Good Governance Project
moves into its next phase
APA’s Good Governance Project (GGP) marked a milestone in February
when the association’s Council of Representatives received the team’s report
of its assessment and approved moving forward with the next phase of the
project: developing specific proposals to address the needs identified.
GGP, which grew out of APA’s Strategic Plan, seeks to maximize
organizational effectiveness by assuring that APA’s governance practices,
processes and structures are optimized and aligned with what is needed to
thrive in a rapidly changing and increasingly complex environment. The
GGP team, chaired by Sandy Shullman, PhD, was given the task of soliciting
input from stakeholders to fully understand the current status of APA
governance. The assessment identified seven major areas for change:
Strengthening APA’s strategic focus: Align efforts and initiatives of APA
governance with the strategic plan.
Enhancing communications: Improve effective communication to and
from members and among APA’s organizational elements.
Assessing structure and representation: Determine appropriate
structure(s) and relationships of governance, including how member
segments are represented and where/how representation is needed.
Reviewing governance processes and functions: Review how the council
and other governance bodies operate, the kinds of issues they focus on, and
the processes they use both to carry out the business of governance and to
communicate efficiently between and among elements of governance.
Clarifying roles and accountability: Identify the appropriate roles,
responsibilities and relationships of key governance components (the council,
board of directors, boards and committees), and explore how accountability for
fulfilling those roles might be assessed and defined to maximize effectiveness.
Determine who is engaged in governance and how: Suggest ways for
members to join governance and clarify the distinctions among voice, vote
and engagement. This includes maximizing engagement of all communities
to ensure aligning the strategic plan with the future of psychology.
Understanding APA culture: Identify potential changes to APA’s
governance culture needed to achieve an optimal governance system.
The GGP team recommended to council that the seven areas not be tackled
all at once, but that the first step should be changes that are process-focused
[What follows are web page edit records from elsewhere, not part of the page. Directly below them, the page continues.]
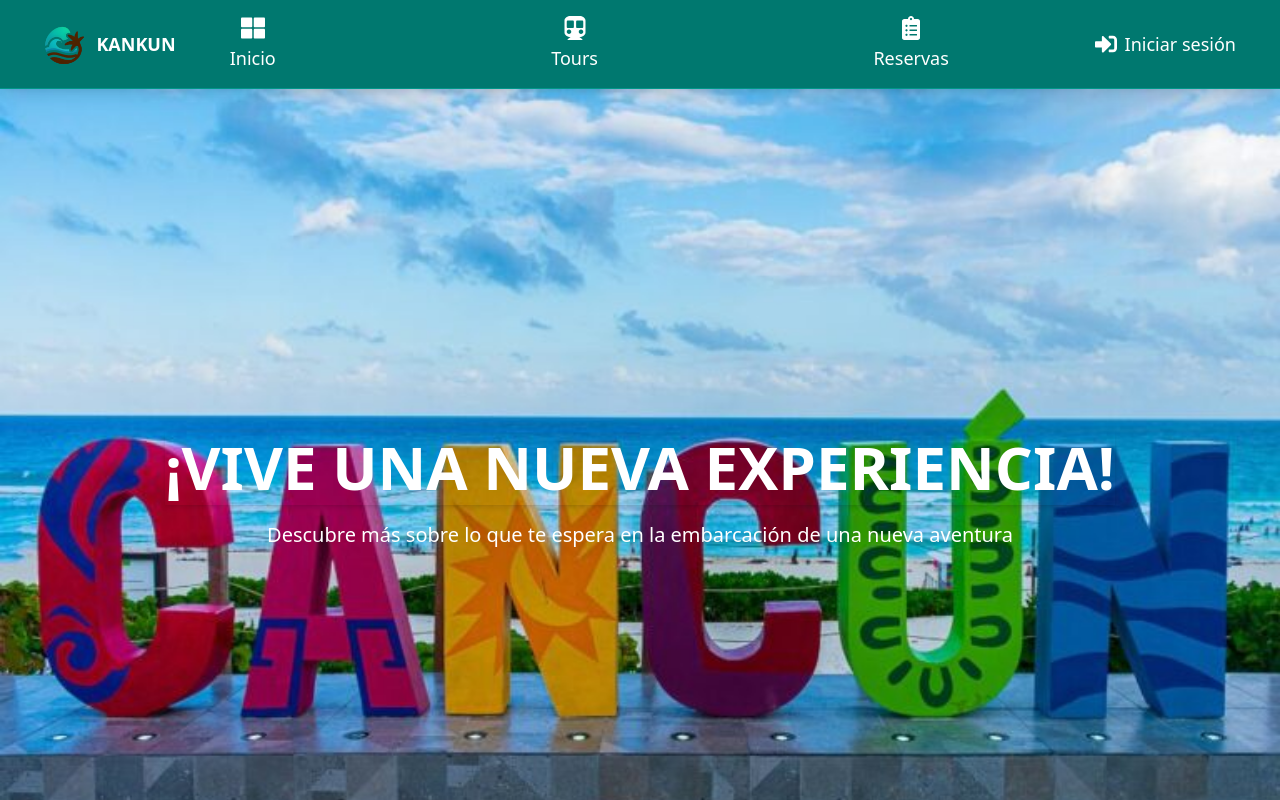
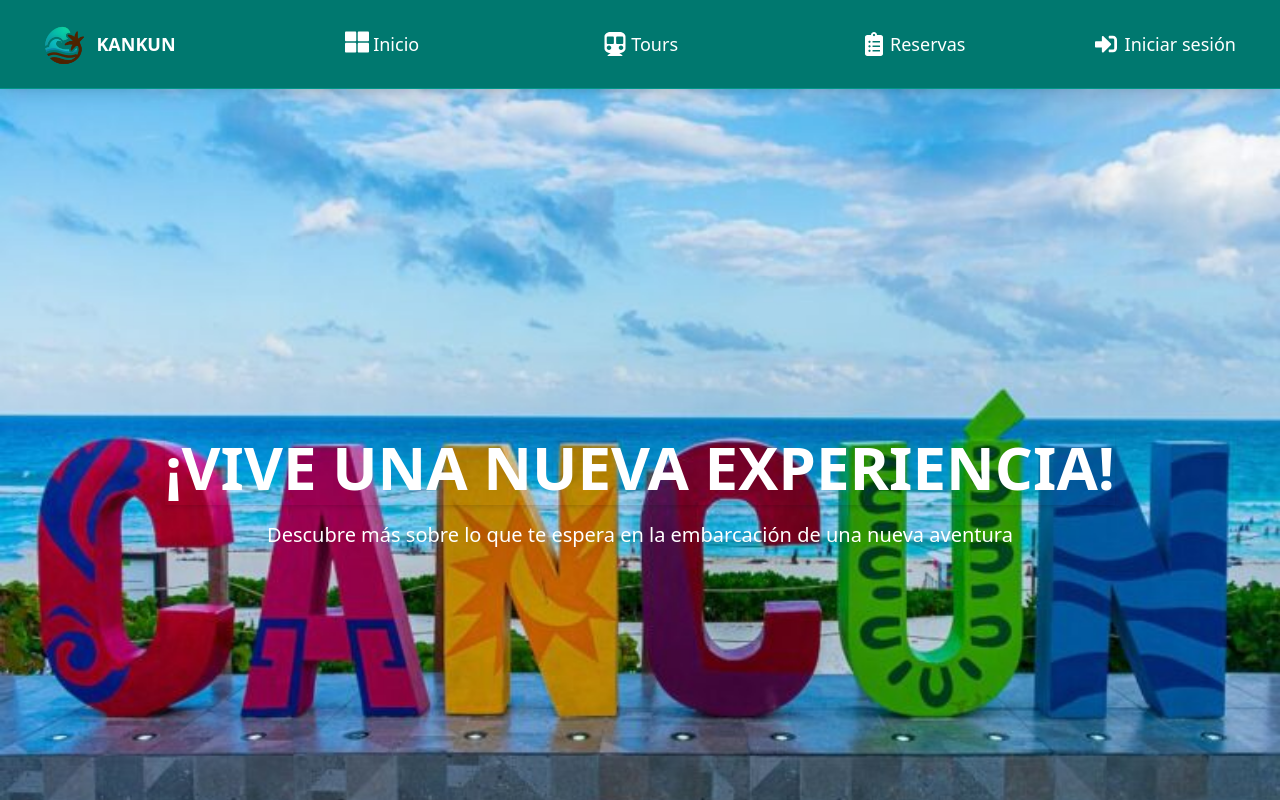
Before and after one commit to SebasEPV/TourManager_Front, a React (Vite) app: page / in a window 1280 px wide. Shown: the top 800 px of the page. Built offline with nearby package versions, Linux system fonts and the light colour scheme; no server answers.

Commit message:
Updated header

```diff
--- a/src/layout/header.jsx
+++ b/src/layout/header.jsx
@@ -1,6 +1,12 @@
 import { useEffect, useState } from "react";
 import { Link, useNavigate } from "react-router-dom";
-import { FaThLarge, FaSubway, FaClipboardList, FaSignInAlt, FaSignOutAlt } from "react-icons/fa";
+import {
+  FaThLarge,
+  FaSubway,
+  FaClipboardList,
+  FaSignInAlt,
+  FaSignOutAlt,
+} from "react-icons/fa";
 import Cookies from "js-cookie";
 import { sign_out } from "./../services/UserService";
 
@@ -53,7 +59,7 @@ const Header = () => {
   return (
     <header className="bg-teal-700 text-white py-3 px-8 flex items-center justify-between shadow-lg border-b border-teal-600 w-full sticky top-0 z-50">
       <div
-        className="px-3 py-1 rounded-md font-bold text-white text-lg"
+        className="px-3 py-1 rounded-md font-bold text-white text-lg mr-33"
         style={{
           backgroundImage: "url('/LogoKANKUN.png')",
           backgroundSize: "cover",
@@ -62,32 +68,57 @@ const Header = () => {
           height: "4rem",
           display: "flex",
           alignItems: "center",
-          justifyContent: "center"
+          justifyContent: "center",
         }}
       >
-        <p className="flex pl-36">
-          KANKUN
-        </p>
+        <p className="flex pl-36">KANKUN</p>
       </div>
 
-      <nav className="flex justify-around flex-1 px-4 text-lg font-medium gap-10">
-        <Link to="/" className="flex flex-col items-center gap-1 group transition-transform duration-200 hover:scale-110">
-          <FaThLarge size={24} className="group-hover:text-yellow-400 transition-colors duration-300" />
-          <span className="group-hover:text-yellow-300 transition-colors duration-300">Inicio</span>
+      <nav className="flex flex-1 justify-center items-center text-lg font-medium gap-16">
+        <Link
+          to="/"
+          className="flex gap-1 group transition-transform duration-200 hover:scale-110 mx-15"
+        >
+          <FaThLarge
+            size={24}
+            className="group-hover:text-yellow-400 transition-colors duration-300"
+          />
+          <span className="group-hover:text-yellow-300 transition-colors duration-300">
+            Inicio
+          </span>
         </Link>
-        <Link to="/tours" className="flex flex-col items-center gap-1 group transition-transform duration-200 hover:scale-110">
-          <FaSubway size={24} className="group-hover:text-yellow-400 transition-colors duration-300" />
-          <span className="group-hover:text-yellow-300 transition-colors duration-300">Tours</span>
+        <Link
+          to="/tours"
+          className="flex items-center gap-1 group transition-transform duration-200 hover:scale-110 mx-15"
+        >
+          <FaSubway
+            size={24}
+            className="group-hover:text-yellow-400 transition-colors duration-300"
+          />
+          <span className="group-hover:text-yellow-300 transition-colors duration-300">
+            Tours
+          </span>
         </Link>
-        <Link to="/reservations" className="flex flex-col items-center gap-1 group transition-transform duration-200 hover:scale-110">
-          <FaClipboardList size={24} className="group-hover:text-yellow-400 transition-colors duration-300" />
-          <span className="group-hover:text-yellow-300 transition-colors duration-300">Reservas</span>
+        <Link
+          to="/reservations"
+          className="flex items-center gap-1 group transition-transform duration-200 hover:scale-110 mx-15"
+        >
+          <FaClipboardList
+            size={24}
+            className="group-hover:text-yellow-400 transition-colors duration-300"
+          />
+          <span className="group-hover:text-yellow-300 transition-colors duration-300">
+            Reservas
+          </span>
         </Link>
       </nav>
 
       <div className="flex items-center gap-4">
         {!isAuthenticated ? (
-          <Link to="/login" className="flex items-center gap-2 text-lg px-3 py-1 rounded-md transition hover:bg-white hover:text-teal-700">
+          <Link
+            to="/login"
+            className="flex items-center gap-2 text-lg px-3 py-1 rounded-md transition hover:bg-white hover:text-teal-700"
+          >
             <FaSignInAlt size={22} /> Iniciar sesión
           </Link>
         ) : (
```
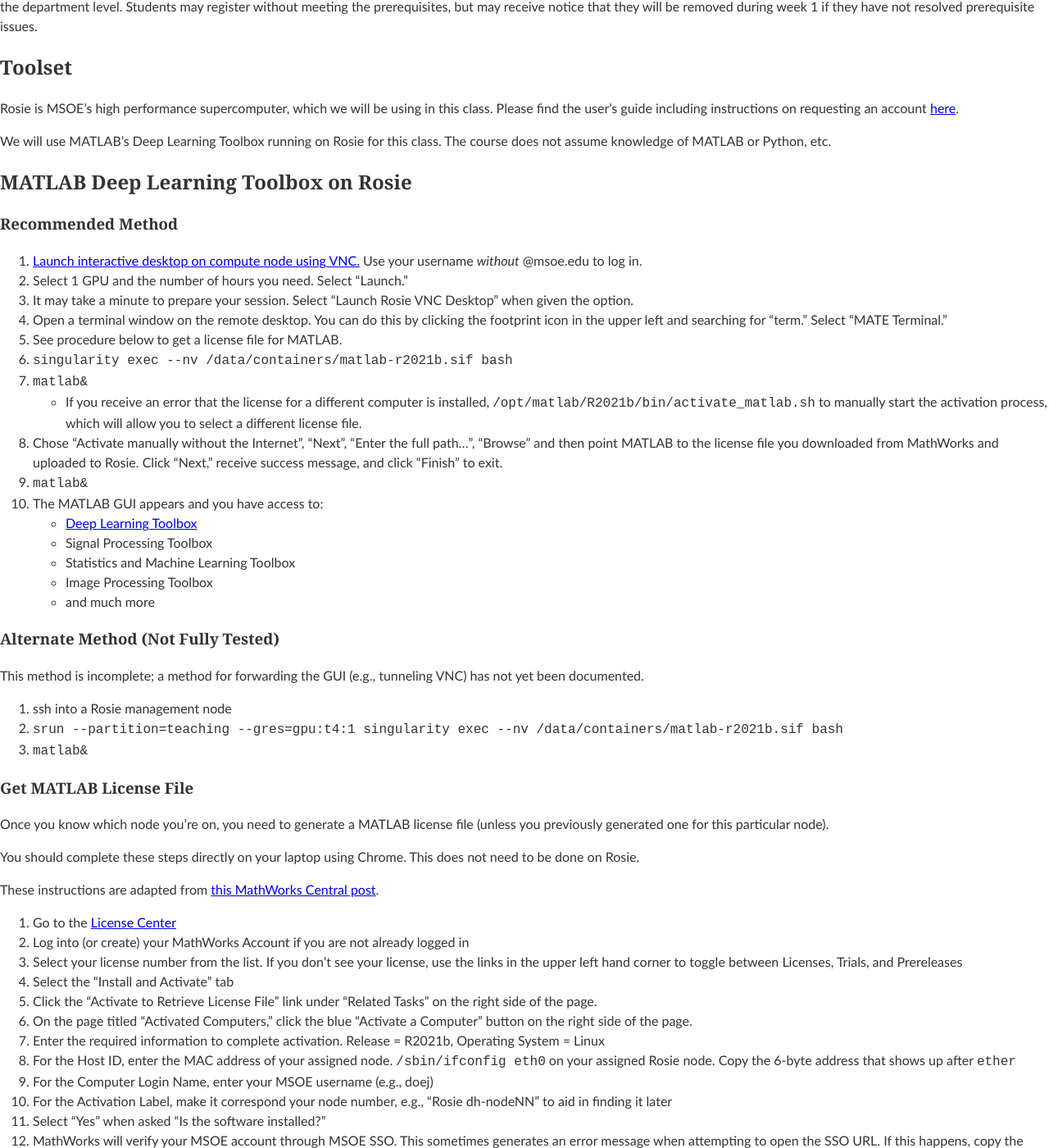
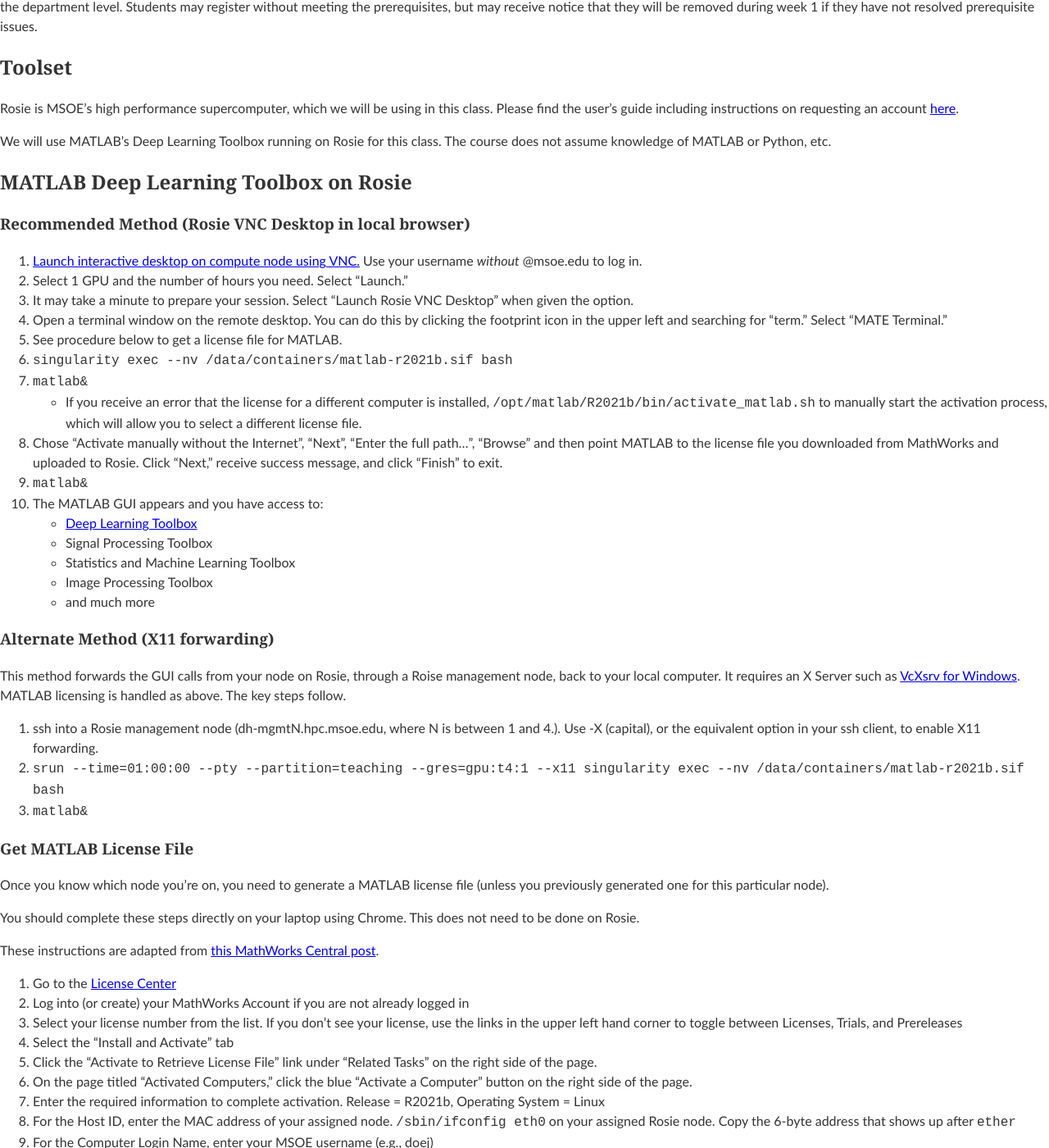
Before and after one commit to edurant/edurant.github.io, a Jekyll site: the page built from courses/cs4981/index.md, in a window 1280 px wide and 1400 px high, scrolled down 1038 px. Shown: the whole window at 82% size. Built offline with Jekyll 4.4.1, drawn with Linux system fonts in a browser that asks for light colours.

Commit message:
cs4981: rosie X11 forwarding of MATLAB details

```diff
--- a/courses/cs4981/index.md
+++ b/courses/cs4981/index.md
@@ -46,7 +46,7 @@
 
 ## MATLAB Deep Learning Toolbox on Rosie
 
-### Recommended Method
+### Recommended Method (Rosie VNC Desktop in local browser)
 
 1. [Launch interactive desktop on compute node using VNC.](https://dh-ood.hpc.msoe.edu/pun/sys/dashboard/batch_connect/sys/rosie_vnc_desktop/session_contexts/new) Use your username *without* @msoe.edu to log in.
 1. Select 1 GPU and the number of hours you need. Select "Launch."
@@ -65,12 +65,12 @@
    * Image Processing Toolbox
    * and much more
 
-### Alternate Method (Not Fully Tested)
+### Alternate Method (X11 forwarding)
 
-This method is incomplete; a method for forwarding the GUI (e.g., tunneling VNC) has not yet been documented.
+This method forwards the GUI calls from your node on Rosie, through a Roise management node, back to your local computer. It requires an X Server such as [VcXsrv for Windows](https://sourceforge.net/projects/vcxsrv/). MATLAB licensing is handled as above. The key steps follow.
 
-1. ssh into a Rosie management node
-1. `srun --partition=teaching --gres=gpu:t4:1 singularity exec --nv /data/containers/matlab-r2021b.sif bash`
+1. ssh into a Rosie management node (dh-mgmtN.hpc.msoe.edu, where N is between 1 and 4.). Use -X (capital), or the equivalent option in your ssh client, to enable X11 forwarding.
+1. `srun --time=01:00:00 --pty --partition=teaching --gres=gpu:t4:1 --x11 singularity exec --nv /data/containers/matlab-r2021b.sif bash`
 1. `matlab&`
 
 ### Get MATLAB License File
```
rather than structural: strategic alignment; role clarification and accountability;
governance process and function. Based on the council feedback, the team
is exploring solutions to these issues, such as better use of technology,
streamlining the council’s agenda, triaging issues to focus on more important
ones, increasing the speed of decision-making, defining roles of governance
elements and aligning the council’s work with APA’s strategic plan.
If you would like to comment on the work of the GGP, contact Nancy
Gordon Moore, PhD, MBA, executive director of governance affairs
( email@example.com). For more information, including a copy of the GGP
report and the technology backgrounder, go to the GGP section of APA’s
website at www.apa.org/about/governance/good-governance.
ADHD book for kids
When Patricia Quinn, MD, and Judy Stern first
published “Putting on the Brakes: Understanding
and Taking Control of Your ADD or ADHD”
(Magination Press) 20 years ago, there were no
nonfiction books for children that addressed
attention issues in a straightforward way. Now
Amazon has its own ADHD section, yet “Putting on
the Brakes” remains the go-to resource for doctors
and parents worldwide. The book has sold more
than 150,000 copies and has been translated into
10 languages. A fully updated third edition will be
published this year.
The idea for the book was a natural for Quinn,
a developmental pediatrician in Washington, D.C.,
and Stern, a teacher and educational consultant in
Rockville, Md. “I learned early on that parents don’t
know how to talk to their children about ADHD,
so I started talking to the children themselves,” says
Their goal for “Putting on the Brakes” was to give
children the words and concepts to communicate
their needs and to show readers that there was nothing
“wrong” with them. “We’ve found that kids think
they might be ‘dumb,’ or they may get called lazy by
adults who don’t always understand their issues,” says
Stern. “We tried to deal with their feelings and reassure
them, as well as give them good coping skills.”
The third edition includes an expanded and
updated section on medication and addresses new
treatments, such as meditation, yoga and “green
space” therapy in which children spend time
“The anniversary edition can remind people
of what a valuable resource it was when they were
children, and lets them know it’s still here,” says
Quinn. “It’s been redone and repackaged for a new
generation, so it’s really the most up-to-date book
available for kids and their parents.”